Undoubtedly Russert without question was a phenomenal man, outstanding reporter, family man, and philanthropist. He gave of himself wholeheartedly to his family, church, poor children he supported, and his profession he excelled at for decades.
Tim had just returned from a family vacation in Rome, Italy, where he went to celebrate his son’s graduation from Boston College. While his wife and son remained in Rome, Russert returned to prepare for his Sunday television show. Some say Tim was driving himself hard and going on few hours of sleep, drinking quite a bit of coffee to sustain himself.
Russert’s longtime friend and physician, Dr. Michael Newman, said that his asymptomatic coronary artery disease he had was being being controlled with medication and exercise, and that he had performed well on a stress test. An autopsy performed on the day of his death determined that Tim’s history of coronary artery disease led to a myocardial infarction (heart attack) with the immediate cause being an occlusive coronary thrombus in the left anterior descending artery resulting from a ruptured cholesterol plaque.
Russert’s physician, Michael Newman, said cholesterol plaque ruptured in an artery, causing sudden coronary thrombosis.
Even if Tim were a workaholic or over worked man, that alone I don’t think would have caused him to have a heart attack. Burning the candle at both ends however, missing sleep, over doing the coffee, and taking meds is a dangerous (and in Tim’s case deadly) combination.
Nearly 100,000 Americans are killed each year by FDA-approved pharmaceuticals, according to the American Medical Association. Few of these deaths are reported as being caused by pharmaceuticals. That would hinder the profit margins of the FDA and the pharmaceutical industry. Instead the compliant media simply and quickly reports that the victim died of whatever biological malfunction was most noticeable at the time of death.
Beyond the fact Tim died of a “heart attack” it would be instructive to know what biological tipping point caused Russert’s heart failure could. I dare to say the meds Tim was taking very likely could have exacerbated and caused his heart attack.
Pharmaceuticals do not make anyone healthy, nor do they solve health problems. Drugs don’t cure disease necessarily as much as they control its symptoms. It is up to we the consumers to realize that we must be proactive in altering our lifestyle to ensure a cure that lasts. Otherwise we have no more than an illusion of health created by the drugs we take.
Most importantly we all need proper rest, sleep, exercise, and to eliminate medication that weakens our immune system altogether. As we are more proactive, even us type A personalities, we can proactively care for ourselves and eliminate harmful and deadly drugs.
The irony is we who are most driven to be productive, work, produce, and get results on the job often neglect our families who love us and our health that sustains us. Tim wisely cared for and wholeheartedly affectionately attended to his family. His health however seems to have been a bit neglected. For that we are saddened at the loss of such a great man.
In closing I read how Russert said that his father, a sanitation worker who never finished high school, “worked two jobs all his life so his four kids could go to Catholic school, and those schools changed my life.”
Russert knew sacrifice and was the beneficiary of his father’s hard work and sacrificial life.
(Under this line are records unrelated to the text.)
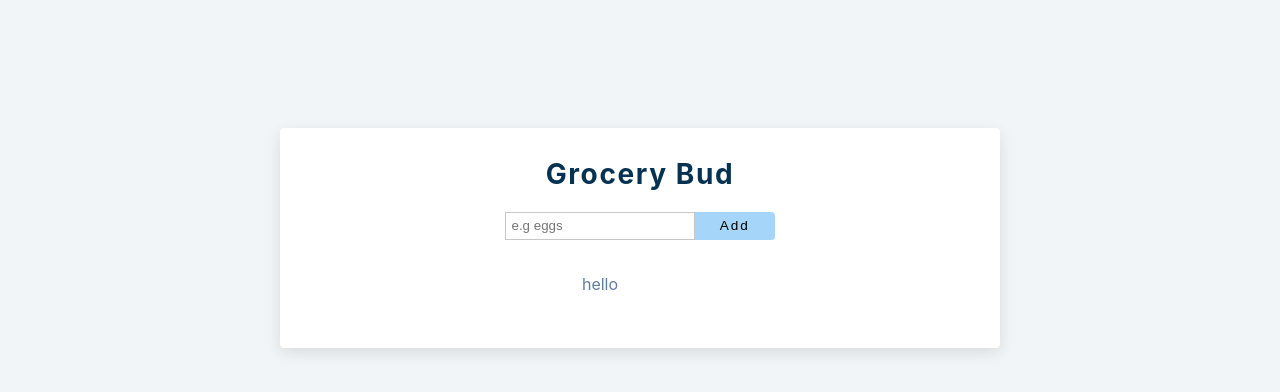
Repository: NavidJalilian/react-projects
Page: / (app in groceryBud-project/)
The author's editor kept a copy of each file at every save. The page is drawn from the files as they stood at one save, then again after a run of saves.
The browser window is 1280 px wide. The pictures show the whole page.
The project was rebuilt for these pictures with package versions that can differ from the ones it lists, and the page was loaded fresh each time. Also part of the build but not shown: groceryBud-project/src/Alert.js, groceryBud-project/src/Test.js.

Above is the page before, as saved 2022-04-29 00:04:42.

### groceryBud-project/src/index.css
/*
===============
Variables
===============
*/

:root {
  /* dark shades of primary color*/
  --clr-primary-1: hsl(205, 86%, 17%);
  --clr-primary-2: hsl(205, 77%, 27%);
  --clr-primary-3: hsl(205, 72%, 37%);
  --clr-primary-4: hsl(205, 63%, 48%);
  /* primary/main color */
  --clr-primary-5: hsl(205, 78%, 60%);
  /* lighter shades of primary color */
  --clr-primary-6: hsl(205, 89%, 70%);
  --clr-primary-7: hsl(205, 90%, 76%);
  --clr-primary-8: hsl(205, 86%, 81%);
  --clr-primary-9: hsl(205, 90%, 88%);
  --clr-primary-10: hsl(205, 100%, 96%);
  /* darkest grey - used for headings */
  --clr-grey-1: hsl(209, 61%, 16%);
  --clr-grey-2: hsl(211, 39%, 23%);
  --clr-grey-3: hsl(209, 34%, 30%);
  --clr-grey-4: hsl(209, 28%, 39%);
  /* grey used for paragraphs */
  --clr-grey-5: hsl(210, 22%, 49%);
  --clr-grey-6: hsl(209, 23%, 60%);
  --clr-grey-7: hsl(211, 27%, 70%);
  --clr-grey-8: hsl(210, 31%, 80%);
  --clr-grey-9: hsl(212, 33%, 89%);
  --clr-grey-10: hsl(210, 36%, 96%);
  --clr-white: #fff;
  --clr-red-dark: hsl(360, 67%, 44%);
  --clr-red-light: hsl(360, 71%, 66%);
  --clr-green-dark: hsl(125, 67%, 44%);
  --clr-green-light: hsl(125, 71%, 66%);
  --clr-black: #222;
  --transition: all 0.3s linear;
  --spacing: 0.1rem;
  --radius: 0.25rem;
  --light-shadow: 0 5px 15px rgba(0, 0, 0, 0.1);
  --dark-shadow: 0 5px 15px rgba(0, 0, 0, 0.2);
  --max-width: 1170px;
  --fixed-width: 620px;
}
/*
===============
Global Styles
===============
*/

*,
::after,
::before {
  margin: 0;
  padding: 0;
  box-sizing: border-box;
}
body {
  font-family: -apple-system, BlinkMacSystemFont, "Segoe UI", Roboto, Oxygen,
    Ubuntu, Cantarell, "Open Sans", "Helvetica Neue", sans-serif;
  background: var(--clr-grey-10);
  color: var(--clr-grey-1);
  line-height: 1.5;
  font-size: 0.875rem;
}
ul {
  list-style-type: none;
}
input {
  padding: 0.4em;
  outline: none;
  border: none;
  border: 1px solid rgba(128, 128, 128, 0.445);
}
input:focus {
  border-width: 2px;
}
input a {
  text-decoration: none;
}
h1,
h2,
h3,
h4 {
  letter-spacing: var(--spacing);
  text-transform: capitalize;
  line-height: 1.25;
  margin-bottom: 0.75rem;
}
h1 {
  font-size: 3rem;
}
h2 {
  font-size: 2rem;
}
h3 {
  font-size: 1.25rem;
}
h4 {
  font-size: 0.875rem;
}
p {
  margin-bottom: 1.25rem;
  color: var(--clr-grey-5);
}
@media screen and (min-width: 800px) {
  h1 {
    font-size: 4rem;
  }
  h2 {
    font-size: 2.5rem;
  }
  h3 {
    font-size: 1.75rem;
  }
  h4 {
    font-size: 1rem;
  }
  body {
    font-size: 1rem;
  }
  h1,
  h2,
  h3,
  h4 {
    line-height: 1;
  }
}
.btn {
  text-transform: uppercase;
  background: transparent;
  color: var(--clr-black);
  padding: 0.375rem 0.75rem;
  letter-spacing: var(--spacing);
  display: inline-block;
  transition: var(--transition);
  font-size: 0.875rem;
  border: 2px solid var(--clr-black);
  cursor: pointer;
  box-shadow: 0 1px 3px rgba(0, 0, 0, 0.2);
  border-radius: var(--radius);
}
.btn:hover {
  color: var(--clr-white);
  background: var(--clr-black);
}
/* section */
.section {
  padding: 5rem 0;
}

.section-center {
  width: 90vw;
  margin: 0 auto;
  max-width: 45rem;
  margin-top: 8rem;
}
@media screen and (min-width: 992px) {
  .section-center {
    width: 95vw;
  }
}
main {
  min-height: 100vh;
  display: grid;
  place-items: center;
}
/*
===============
Grocery List
===============
*/
.section-center {
  background: var(--clr-white);
  border-radius: var(--radius);
  box-shadow: var(--light-shadow);
  transition: var(--transition);
  padding: 2rem;
}
.section-center:hover {
  box-shadow: var(--dark-shadow);
}
.alert {
  /* margin-bottom: 1rem; */
  height: 1.5rem;
  display: grid;
  align-items: center;
  text-align: center;
  font-size: 0.7rem;
  border-radius: 0.25rem;
  letter-spacing: var(--spacing);
  text-transform: capitalize;
  padding: 0.5em 0;
  animation: enterBounce 0.4s ease-in-out;
}

@keyframes enterBounce {
  0% {
    transform: translateY(19px);
  }
  50% {
    transform: translateY(-10px);
  }
  100% {
    transform: translateY(0);
  }
}

.alert-danger {
  color: #dac8c9;
  font-weight: bold;
  background: #af1320;
}
.alert-success {
  color: white;
  background-color: #208d39;
}
.grocery-form h3 {
  color: var(--clr-primary-1);
  margin-bottom: 1.5rem;
  text-align: center;
}
.form-control {
  display: flex;
  justify-content: center;
}
.grocery {
  padding: 0.25rem;
  padding-left: 1rem;
  background: var(--clr-grey-10);
  border-top-left-radius: var(--radius);
  border-bottom-left-radius: var(--radius);
  border-color: transparent;
  font-size: 1rem;
  flex: 1 0 auto;
  color: var(--clr-grey-5);
}
.grocery::placeholder {
  font-family: var(--ff-secondary);
  color: var(--clr-grey-5);
}
.submit-btn {
  background: var(--clr-primary-8);
  border-color: transparent;
  flex: 0 0 5rem;
  display: grid;
  align-items: center;
  padding: 0.25rem;
  text-transform: capitalize;
  letter-spacing: 2px;
  border-top-right-radius: var(--radius);
  border-bottom-right-radius: var(--radius);
  cursor: pointer;
  content: var(--clr-primary-5);
  transition: var(--transition);
  font-size: 0.85rem;
}
.submit-btn:hover {
  background: var(--clr-primary-5);
  color: var(--clr-white);
}

.grocery-container {
  margin-top: 2rem;
}

.grocery-item {
  display: flex;
  align-items: center;
  justify-content: space-between;
  margin-bottom: 0.5rem;
  transition: var(--transition);
  padding: 0.25rem 1rem;
  border-radius: var(--radius);
  text-transform: capitalize;
}
.grocery-item:hover {
  color: var(--clr-grey-5);
  background: var(--clr-grey-10);
}
.grocery-item:hover .title {
  color: var(--clr-grey-5);
}
.title {
  margin-bottom: 0;
  color: var(--clr-grey-1);
  letter-spacing: 2px;
  transition: var(--transition);
}
.edit-btn,
.delete-btn {
  background: transparent;
  border-color: transparent;
  cursor: pointer;
  font-size: 0.7rem;
  margin: 0 0.15rem;
  transition: var(--transition);
}
.edit-btn {
  color: var(--clr-green-light);
}
.edit-btn:hover {
  color: var(--clr-green-dark);
}
.delete-btn {
  color: var(--clr-red-light);
}
.delete-btn:hover {
  color: var(--clr-red-dark);
}
.clear-btn {
  text-transform: capitalize;
  width: 10rem;
  height: 1.5rem;
  display: grid;
  align-items: center;
  background: transparent;
  border-color: transparent;
  color: var(--clr-red-light);
  margin: 0 auto;
  font-size: 0.85rem;
  letter-spacing: var(--spacing);
  cursor: pointer;
  transition: var(--transition);
  margin-top: 1.25rem;
}
.clear-btn:hover {
  color: var(--clr-red-dark);
}

### groceryBud-project/src/App.js
import React, { useState, useEffect } from "react";
import List from "./List";
import Alert from "./Alert";
import Test from "./Test";
const getLocsaStorage = () => {
  const list = localStorage.getItem("list");
  return list ? JSON.parse(localStorage.getItem("list")) : [];
};
function App() {
  const [name, setName] = useState("");
  const [list, setList] = useState(getLocsaStorage());
  const [isEditing, setIsEditing] = useState(false);
  const [editId, setEditId] = useState(null);
  const [alert, setAlert] = useState({ show: false, msg: "", type: "" });

  useEffect(() => {
    localStorage.setItem("list", JSON.stringify(list));
  }, [list]);
  const removeAlert = (show = false, type = "", msg = "") => {
    setAlert({ show, type, msg });
  };

  function handleSubmit(e) {
    e.preventDefault();
    if (!name) {
      //display alert
      setAlert({ show: true, msg: "Enter item first !", type: "danger" });
    } else if (name && isEditing) {
      //deal with edit
      setList(
        list.map((item) => {
          return item.id === editId ? { ...item, title: name } : item;
        })
      );
      setName("");
      setIsEditing(null);
      setEditId(false);
      setAlert({ show: true, msg: "Item edited !", type: "success" });
    } else {
      //show alert
      const newItem = { id: new Date().getTime().toString(), title: name };
      setList([...list, newItem]);
      setName("");
      setAlert({ show: true, msg: "item added to the list", type: "success" });
    }
  }

  function clearList() {
    if (list.length === 0) {
      setAlert({ show: true, msg: "nothing to delete", type: "danger" });
      return;
    }
    setList([]);
    setAlert({ show: true, msg: "empty list", type: "success" });
    setList([]);
  }

  function removeItem(id) {
    //remove item from list
    const newList = list.filter((item) => item.id !== id);
    setAlert({
      show: true,
      msg: "item removed from the list",
      type: "success",
    });
    setList(newList);
  }

  function editItem(id) {
    const specificItem = list.find((item) => item.id === id);
    setIsEditing(true);
    setEditId(id);
    setName(specificItem.title);
  }

  return (
    <section className="section-center">
      <form
        action=""
        method=""
        className="grocery-form"
        onSubmit={handleSubmit}
      >
        {alert.show && (
          <Alert {...alert} removeAlert={removeAlert} list={list} />
        )}
        <h3>grocery bud</h3>
        <div className="form-control">
          <input
            type="text"
            placeholder="e.g eggs"
            value={name}
            onChange={(e) => setName(e.target.value)}
          />
          <button type="submit" className="submit-btn">
            {isEditing ? "update" : "add"}
          </button>
        </div>
      </form>
      <div className="grocery-container">
        <p style={{ textAlign: "center", marginRight: "5rem" }}>hello</p>
        <List list={list} removeItem={removeItem} editItem={editItem} />
        {list.length > 0 && (
          <button className="clear-btn" onClick={clearList}>
            clear items
          </button>
        )}
      </div>
    </section>
  );
}

export default App;

Loaded but not shown: groceryBud-project/public/index.html (common file); groceryBud-project/src/index.js (common file); groceryBud-project/src/List.js (common file)

After the next 2 saves:
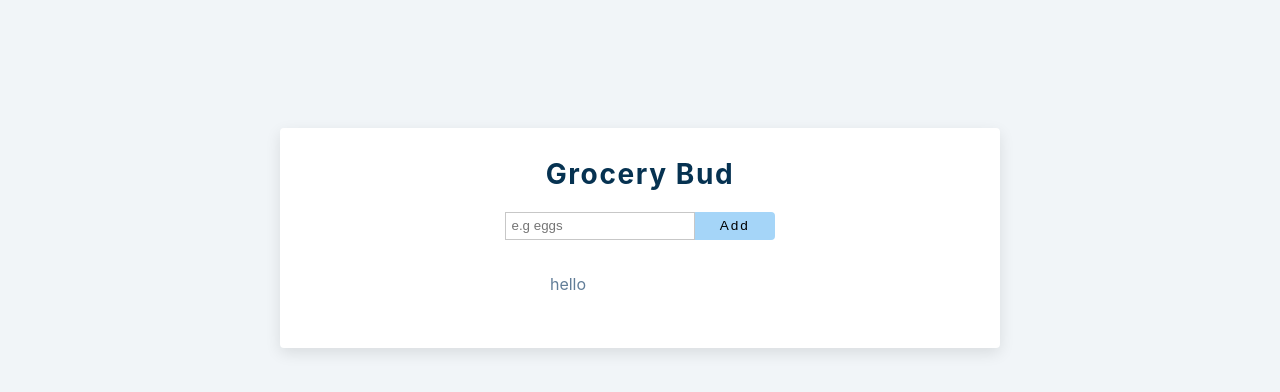
The 2 saves are shown as one change because they came seconds apart.
The last was saved 7 s later.
--- a/groceryBud-project/src/App.js
+++ b/groceryBud-project/src/App.js
@@ -98,7 +98,7 @@ function App() {
         </div>
       </form>
       <div className="grocery-container">
-        <p style={{ textAlign: "center", marginRight: "5rem" }}>hello</p>
+        <p style={{ textAlign: "center", marginRight: "9rem" }}>hello</p>
         <List list={list} removeItem={removeItem} editItem={editItem} />
         {list.length > 0 && (
           <button className="clear-btn" onClick={clearList}>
Tim gave his family, country, and the world his show no less. He will be greatly missed and always loved.